These are exactly the types of freedoms enjoyed by major European and American city-regions, but denied by Britain's centralised form of government. It has not mattered which political party ran the country; certainly since 1974 UK Governments have had an instinctive mistrust of local government which has been viewed as profligate, inefficient and in need of firm control.
The tide is turning, as was made clear by the publication this week of a Government paper on devolving decision making which makes it clear that no change is not an option.
In a forward, entitled The importance of cities, the paper states: "A central principle of the Government's established economic approach is to devolve decision making to the most appropriate level, finding the correct mix of decentralisation and devolution to local and regional levels.
"This makes it imperative for regions, cities and local authorities to have clarity of purpose, strong leadership, good organisational ability and flexibility along with the necessary policy levers."
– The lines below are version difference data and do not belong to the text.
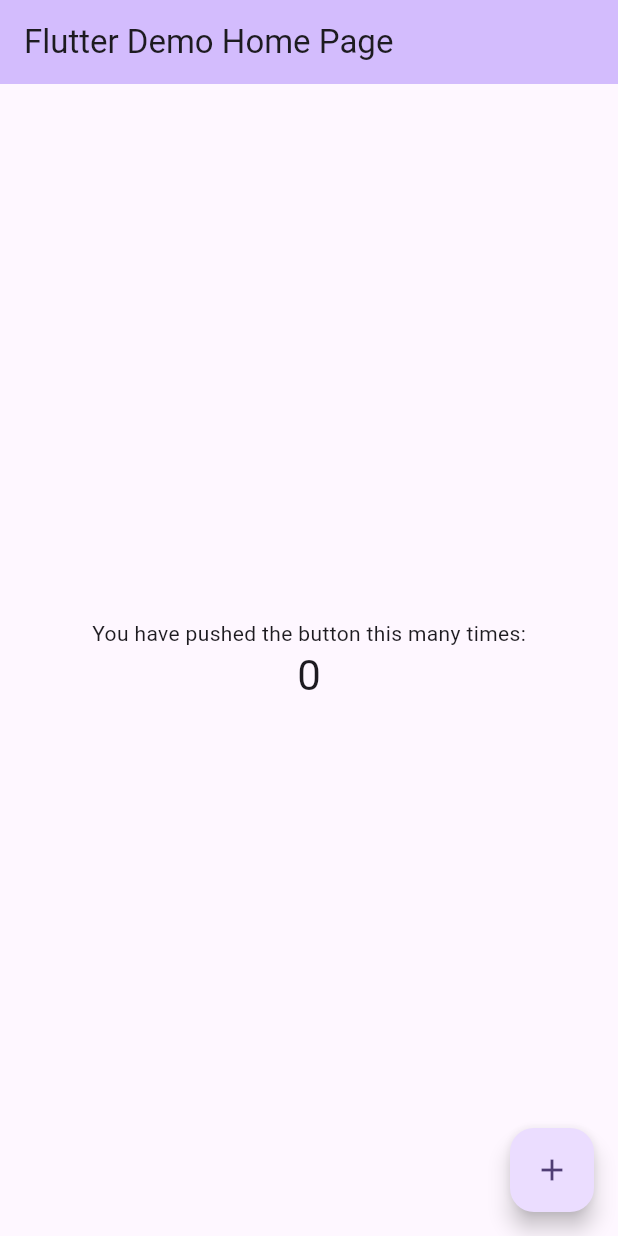
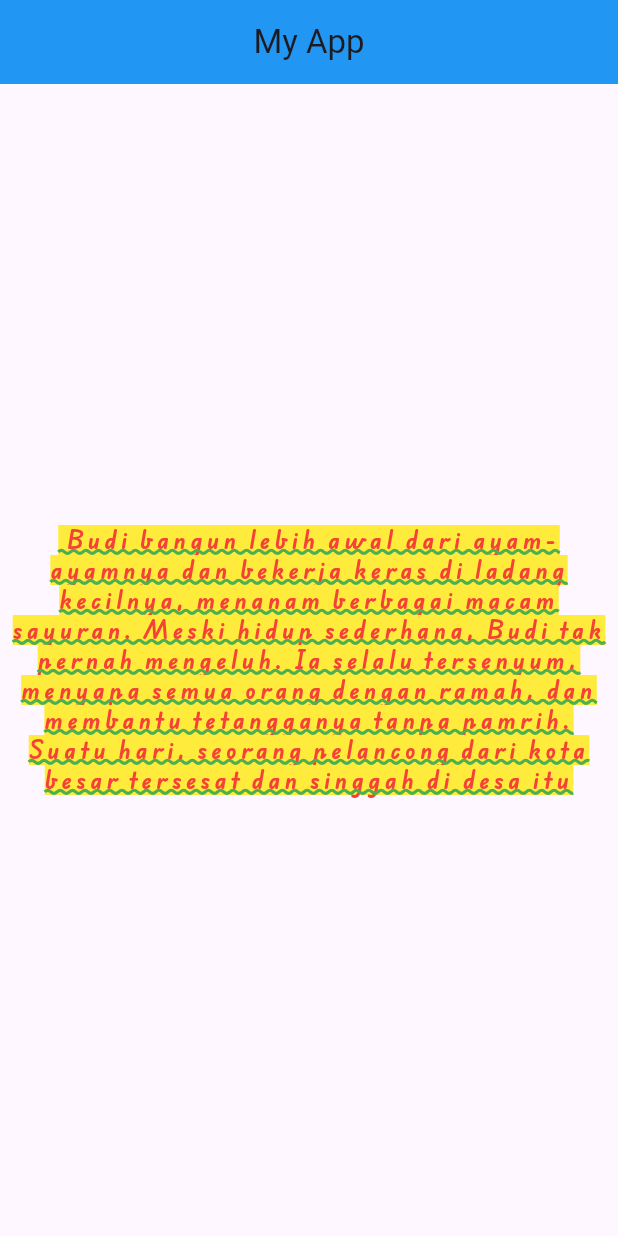
Before and after one commit to FaustaAkbar/learnFLutter1, a Flutter app: the screen it shows after launch, on a phone screen of 412 x 824 dp. Run offline on Flutter 3.47's test engine with Material 3 defaults, Android fonts, the light colour scheme and no system bars.

Commit message:
Initial commit

```diff
--- a/lib/main.dart
+++ b/lib/main.dart
@@ -1,125 +1,40 @@
 import 'package:flutter/material.dart';
 
 void main() {
-  runApp(const MyApp());
+  runApp(myApp());
 }
 
-class MyApp extends StatelessWidget {
-  const MyApp({super.key});
-
-  // This widget is the root of your application.
+class myApp extends StatelessWidget {
   @override
   Widget build(BuildContext context) {
+    // TODO: implement build
     return MaterialApp(
-      title: 'Flutter Demo',
-      theme: ThemeData(
-        // This is the theme of your application.
-        //
-        // TRY THIS: Try running your application with "flutter run". You'll see
-        // the application has a purple toolbar. Then, without quitting the app,
-        // try changing the seedColor in the colorScheme below to Colors.green
-        // and then invoke "hot reload" (save your changes or press the "hot
-        // reload" button in a Flutter-supported IDE, or press "r" if you used
-        // the command line to start the app).
-        //
-        // Notice that the counter didn't reset back to zero; the application
-        // state is not lost during the reload. To reset the state, use hot
-        // restart instead.
-        //
-        // This works for code too, not just values: Most code changes can be
-        // tested with just a hot reload.
-        colorScheme: ColorScheme.fromSeed(seedColor: Colors.deepPurple),
-        useMaterial3: true,
+      debugShowCheckedModeBanner: false,
+      home: Scaffold(
+        appBar: AppBar(
+          centerTitle: true,
+          title: Text(
+            "My App",
+          ),
+          backgroundColor: Colors.blue,
+        ),
+        body: Center(
+          child: Text(
+            " Budi bangun lebih awal dari ayam-ayamnya dan bekerja keras di ladang kecilnya, menanam berbagai macam sayuran. Meski hidup sederhana, Budi tak pernah mengeluh. Ia selalu tersenyum, menyapa semua orang dengan ramah, dan membantu tetangganya tanpa pamrih. Suatu hari, seorang pelancong dari kota besar tersesat dan singgah di desa itu",
+            textAlign: TextAlign.center,
+            style: TextStyle(
+                decoration: TextDecoration.underline,
+                decorationStyle: TextDecorationStyle.wavy,
+                decorationThickness: 3,
+                decorationColor: Colors.green,
+                backgroundColor: Colors.yellow,
+                fontFamily: 'Fausta',
+                fontWeight: FontWeight.bold,
+                letterSpacing: 3,
+                color: Colors.red),
+          ),
+        ),
       ),
-      home: const MyHomePage(title: 'Flutter Demo Home Page'),
     );
   }
 }
-
-class MyHomePage extends StatefulWidget {
-  const MyHomePage({super.key, required this.title});
-
-  // This widget is the home page of your application. It is stateful, meaning
-  // that it has a State object (defined below) that contains fields that affect
-  // how it looks.
-
-  // This class is the configuration for the state. It holds the values (in this
-  // case the title) provided by the parent (in this case the App widget) and
-  // used by the build method of the State. Fields in a Widget subclass are
-  // always marked "final".
-
-  final String title;
-
-  @override
-  State<MyHomePage> createState() => _MyHomePageState();
-}
-
-class _MyHomePageState extends State<MyHomePage> {
-  int _counter = 0;
-
-  void _incrementCounter() {
-    setState(() {
-      // This call to setState tells the Flutter framework that something has
-      // changed in this State, which causes it to rerun the build method below
-      // so that the display can reflect the updated values. If we changed
-      // _counter without calling setState(), then the build method would not be
-      // called again, and so nothing would appear to happen.
-      _counter++;
-    });
-  }
-
-  @override
-  Widget build(BuildContext context) {
-    // This method is rerun every time setState is called, for instance as done
-    // by the _incrementCounter method above.
-    //
-    // The Flutter framework has been optimized to make rerunning build methods
-    // fast, so that you can just rebuild anything that needs updating rather
-    // than having to individually change instances of widgets.
-    return Scaffold(
-      appBar: AppBar(
-        // TRY THIS: Try changing the color here to a specific color (to
-        // Colors.amber, perhaps?) and trigger a hot reload to see the AppBar
-        // change color while the other colors stay the same.
-        backgroundColor: Theme.of(context).colorScheme.inversePrimary,
-        // Here we take the value from the MyHomePage object that was created by
-        // the App.build method, and use it to set our appbar title.
-        title: Text(widget.title),
-      ),
-      body: Center(
-        // Center is a layout widget. It takes a single child and positions it
-        // in the middle of the parent.
-        child: Column(
-          // Column is also a layout widget. It takes a list of children and
-          // arranges them vertically. By default, it sizes itself to fit its
-          // children horizontally, and tries to be as tall as its parent.
-          //
-          // Column has various properties to control how it sizes itself and
-          // how it positions its children. Here we use mainAxisAlignment to
-          // center the children vertically; the main axis here is the vertical
-          // axis because Columns are vertical (the cross axis would be
-          // horizontal).
-          //
-          // TRY THIS: Invoke "debug painting" (choose the "Toggle Debug Paint"
-          // action in the IDE, or press "p" in the console), to see the
-          // wireframe for each widget.
-          mainAxisAlignment: MainAxisAlignment.center,
-          children: <Widget>[
-            const Text(
-              'You have pushed the button this many times:',
-            ),
-            Text(
-              '$_counter',
-              style: Theme.of(context).textTheme.headlineMedium,
-            ),
-          ],
-        ),
-      ),
-      floatingActionButton: FloatingActionButton(
-        onPressed: _incrementCounter,
-        tooltip: 'Increment',
-        child: const Icon(Icons.add),
-      ), // This trailing comma makes auto-formatting nicer for build methods.
-    );
-  }
-}
```
Also changed, not shown: pubspec.yaml (+7 -9 lines), fonts/trueFonts.ttf (added), pubspec.lock.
The document also accepts both the economic and political argument for allowing city-regions to have greater powers to decide their own future, pointing out that most of the leading UK regions, including Birmingham and Manchester, are still not punching their weight when compared to major European cities.
There is of course much work to be completed before the Birmingham city-region gets under way, not least reaching a decision about the physical boundaries of such a region.
The latest thinking from the leaders of the seven metropolitan councils is that they, plus Telford & Wrekin Council, should form the city-region, which would be controlled by an executive committee of the council leaders and business representatives.
The committee would agree challenging targets with the Government to deliver sustainable long-term improvements to jobs, prosperity and quality of life.
The former Labour MEP Simon Murphy has been appointed as the #90,000-a-year project director to help "deliver the vision".
Mr Miliband, however, may be thinking about a larger city-region. The Institute for Public Policy Research, a left-leaning thinktank close to New Labour, recently published a discussion document setting out the case for a Greater Birmingham city-region based on 13 local authorities - the seven Mets plus councils in Warwickshire, Staffordshire and Worcestershire.
He may also be considering the possibility that a directly-elected mayor should provide the political leadership for a city-region covering such a large area, on the basis that an executive committee would not provide the decisive decision-making the Government wishes to see.
Work will also need to take place on the disaggregation of the budgets of Advantage West Midlands and the Learning and Skills Council in order to decide the proportion that should be handed over to the city-region. The precise working arrangements between the city-region and AWM and the LSC must be approved.
But the most difficult issue of all, with the greatest potential to cause friction, is what to call the city-region?
Mr Miliband has referred to Greater Birmingham, but such a title would not be to the liking of the Black County councils or Coventry, where suspicion of Birmingham's domination remains an issue.
Simon Murphy sidesteps the name issue, preferring instead to highlight the remarkable unanimity between the West Midlands councils that has promoted the city-region to the top of the political agenda.
"It is about taking more control of our own destiny and the end product will be better paid jobs, more of them, and value added to the economy," he said.